Figure 4: Distribution of field goal attempts by season for each NBA franchise (faint grey lines), the Houston Rockets (red lines), NBA-wide seasonal average (blue lines), and multi-year NBA average (black line), from stats.nba.com API (with 2018-19 shots through Dec. 14, 2018)

Finally, Houston’s pre-eminence as a mid-range averse franchise can be seen most clearly by focusing in on the rate of such shots over time for all teams.
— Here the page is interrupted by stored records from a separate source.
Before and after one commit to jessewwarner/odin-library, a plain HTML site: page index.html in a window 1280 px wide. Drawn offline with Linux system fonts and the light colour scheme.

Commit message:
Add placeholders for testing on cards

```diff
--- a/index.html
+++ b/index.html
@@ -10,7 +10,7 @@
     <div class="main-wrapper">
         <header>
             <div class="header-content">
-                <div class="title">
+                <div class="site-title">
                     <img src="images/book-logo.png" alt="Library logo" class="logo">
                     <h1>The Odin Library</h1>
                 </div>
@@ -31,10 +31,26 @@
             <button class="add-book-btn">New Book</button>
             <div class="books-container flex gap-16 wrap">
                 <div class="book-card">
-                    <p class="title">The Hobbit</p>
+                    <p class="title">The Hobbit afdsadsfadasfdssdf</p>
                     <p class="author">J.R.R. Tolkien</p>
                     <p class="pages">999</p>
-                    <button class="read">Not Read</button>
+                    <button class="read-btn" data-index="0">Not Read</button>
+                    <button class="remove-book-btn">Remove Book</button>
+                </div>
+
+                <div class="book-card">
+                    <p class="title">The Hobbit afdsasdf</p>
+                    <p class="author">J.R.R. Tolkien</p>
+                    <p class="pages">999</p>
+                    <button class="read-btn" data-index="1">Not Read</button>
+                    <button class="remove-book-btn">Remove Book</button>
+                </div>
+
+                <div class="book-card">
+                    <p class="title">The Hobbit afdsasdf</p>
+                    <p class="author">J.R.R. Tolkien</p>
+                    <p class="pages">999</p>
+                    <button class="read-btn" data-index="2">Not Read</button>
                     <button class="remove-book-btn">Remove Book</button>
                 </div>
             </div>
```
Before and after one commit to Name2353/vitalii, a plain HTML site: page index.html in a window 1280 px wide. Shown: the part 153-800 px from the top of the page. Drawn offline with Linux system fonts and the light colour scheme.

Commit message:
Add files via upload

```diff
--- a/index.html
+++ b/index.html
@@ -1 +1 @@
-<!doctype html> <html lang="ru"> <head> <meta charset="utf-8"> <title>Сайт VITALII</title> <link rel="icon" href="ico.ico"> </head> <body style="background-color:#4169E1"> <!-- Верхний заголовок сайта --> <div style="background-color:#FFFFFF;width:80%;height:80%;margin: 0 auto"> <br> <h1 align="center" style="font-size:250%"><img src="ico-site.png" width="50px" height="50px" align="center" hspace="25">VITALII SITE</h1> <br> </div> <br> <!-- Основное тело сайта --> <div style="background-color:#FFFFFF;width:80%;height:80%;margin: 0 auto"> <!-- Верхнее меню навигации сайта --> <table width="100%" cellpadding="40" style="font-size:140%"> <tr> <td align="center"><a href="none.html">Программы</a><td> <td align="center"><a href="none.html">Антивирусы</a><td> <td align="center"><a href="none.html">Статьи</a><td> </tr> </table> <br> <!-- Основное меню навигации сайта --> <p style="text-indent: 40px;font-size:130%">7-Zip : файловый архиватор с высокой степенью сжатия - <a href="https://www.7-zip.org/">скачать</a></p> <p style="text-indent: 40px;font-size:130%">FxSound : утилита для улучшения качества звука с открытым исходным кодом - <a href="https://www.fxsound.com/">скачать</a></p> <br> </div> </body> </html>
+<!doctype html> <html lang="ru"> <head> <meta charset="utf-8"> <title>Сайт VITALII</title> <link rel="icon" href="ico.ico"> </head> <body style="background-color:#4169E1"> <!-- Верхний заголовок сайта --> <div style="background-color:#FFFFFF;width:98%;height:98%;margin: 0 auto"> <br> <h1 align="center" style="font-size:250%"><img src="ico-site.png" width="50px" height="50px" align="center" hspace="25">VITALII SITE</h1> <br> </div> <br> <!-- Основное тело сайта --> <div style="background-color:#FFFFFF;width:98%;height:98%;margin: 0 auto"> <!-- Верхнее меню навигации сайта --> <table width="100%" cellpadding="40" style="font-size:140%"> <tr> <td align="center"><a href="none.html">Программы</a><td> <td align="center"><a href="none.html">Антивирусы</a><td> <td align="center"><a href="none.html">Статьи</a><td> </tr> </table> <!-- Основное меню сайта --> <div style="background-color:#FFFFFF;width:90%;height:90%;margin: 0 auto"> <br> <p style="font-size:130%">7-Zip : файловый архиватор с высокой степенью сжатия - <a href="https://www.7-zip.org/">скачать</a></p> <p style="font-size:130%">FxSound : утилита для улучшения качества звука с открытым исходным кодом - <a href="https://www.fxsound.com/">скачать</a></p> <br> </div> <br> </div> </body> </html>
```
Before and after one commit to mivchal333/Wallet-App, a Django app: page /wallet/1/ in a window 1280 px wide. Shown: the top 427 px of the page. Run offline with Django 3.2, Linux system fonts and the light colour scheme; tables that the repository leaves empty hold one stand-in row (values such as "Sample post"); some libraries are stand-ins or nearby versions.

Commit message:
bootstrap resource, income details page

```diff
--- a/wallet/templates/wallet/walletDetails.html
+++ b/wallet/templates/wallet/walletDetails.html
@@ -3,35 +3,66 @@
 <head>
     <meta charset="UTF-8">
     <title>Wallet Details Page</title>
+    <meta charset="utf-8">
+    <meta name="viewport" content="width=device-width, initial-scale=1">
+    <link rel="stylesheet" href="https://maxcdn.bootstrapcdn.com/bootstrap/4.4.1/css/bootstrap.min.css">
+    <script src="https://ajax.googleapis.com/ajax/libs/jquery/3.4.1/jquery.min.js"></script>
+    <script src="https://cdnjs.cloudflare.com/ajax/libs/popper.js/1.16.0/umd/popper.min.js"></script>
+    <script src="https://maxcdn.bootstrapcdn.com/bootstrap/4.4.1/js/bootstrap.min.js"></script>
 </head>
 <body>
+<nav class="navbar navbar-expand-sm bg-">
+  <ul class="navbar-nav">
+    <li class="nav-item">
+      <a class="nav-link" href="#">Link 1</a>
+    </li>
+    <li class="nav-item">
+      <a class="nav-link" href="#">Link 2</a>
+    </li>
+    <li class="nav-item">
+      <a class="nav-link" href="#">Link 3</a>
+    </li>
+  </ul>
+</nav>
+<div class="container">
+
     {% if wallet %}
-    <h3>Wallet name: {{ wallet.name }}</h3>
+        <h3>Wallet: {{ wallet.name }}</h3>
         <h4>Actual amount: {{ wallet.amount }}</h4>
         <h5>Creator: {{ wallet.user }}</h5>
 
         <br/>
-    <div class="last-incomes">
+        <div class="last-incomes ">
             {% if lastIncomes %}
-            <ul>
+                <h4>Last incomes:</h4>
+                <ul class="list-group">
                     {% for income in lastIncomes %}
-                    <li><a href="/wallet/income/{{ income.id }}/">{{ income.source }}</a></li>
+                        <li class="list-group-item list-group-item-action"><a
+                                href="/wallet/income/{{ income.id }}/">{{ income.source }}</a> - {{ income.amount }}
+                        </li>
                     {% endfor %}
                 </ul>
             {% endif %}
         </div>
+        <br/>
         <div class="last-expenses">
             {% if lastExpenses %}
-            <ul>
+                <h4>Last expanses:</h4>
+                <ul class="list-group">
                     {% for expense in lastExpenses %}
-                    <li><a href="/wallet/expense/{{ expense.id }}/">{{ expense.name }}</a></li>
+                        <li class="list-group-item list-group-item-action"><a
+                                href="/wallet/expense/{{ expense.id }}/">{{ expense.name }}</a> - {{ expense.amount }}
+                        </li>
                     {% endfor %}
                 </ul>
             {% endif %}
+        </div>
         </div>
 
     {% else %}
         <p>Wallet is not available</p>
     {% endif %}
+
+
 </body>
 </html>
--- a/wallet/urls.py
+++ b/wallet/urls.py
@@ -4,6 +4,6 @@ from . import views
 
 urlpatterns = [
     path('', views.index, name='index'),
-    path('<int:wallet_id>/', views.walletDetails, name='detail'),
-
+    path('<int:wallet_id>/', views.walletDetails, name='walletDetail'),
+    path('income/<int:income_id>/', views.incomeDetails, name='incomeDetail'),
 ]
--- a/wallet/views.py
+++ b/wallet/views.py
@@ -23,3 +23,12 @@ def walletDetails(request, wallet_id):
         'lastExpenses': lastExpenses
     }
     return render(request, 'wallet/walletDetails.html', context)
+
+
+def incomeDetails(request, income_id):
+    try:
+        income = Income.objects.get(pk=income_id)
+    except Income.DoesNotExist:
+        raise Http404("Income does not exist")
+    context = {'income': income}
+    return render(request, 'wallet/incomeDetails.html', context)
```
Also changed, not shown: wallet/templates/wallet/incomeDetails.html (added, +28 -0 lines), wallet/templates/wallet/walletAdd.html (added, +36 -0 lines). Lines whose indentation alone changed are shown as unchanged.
Figure 5 shows that, starting in 2012, the Rockets became far and away the most mid-range averse team in the leage, and that, they remain so (with this year’s exception of the Bucks, who are almost as stingy from mid-range as the Rockets), even as the rest of the legue continues on a long-running trend of moving away from these generally inefficient shots.

Proportion of field goal attempts coming from midrange (2-point shots outside of 5 feet from rim), with each individual team in grey, league average in blue, and Rockets in red, from stats.nba.com API (with 2018-19 shots through Dec. 14, 2018)

Figure 5: Proportion of field goal attempts coming from midrange (2-point shots outside of 5 feet from rim), with each individual team in grey, league average in blue, and Rockets in red, from stats.nba.com API (with 2018-19 shots through Dec. 14, 2018)

For the code I used to gather and process the shot chart data used in this post, see https://github.com/TrevorDavidThomas/NBA_analytics/blob/master/dataAssembly_shotCharts_full.R.

For the code I used to generate the graphs, see https://github.com/TrevorDavidThomas/NBA_analytics/blob/master/analysis_teamLevelShotDistribs_distanceFocus.R.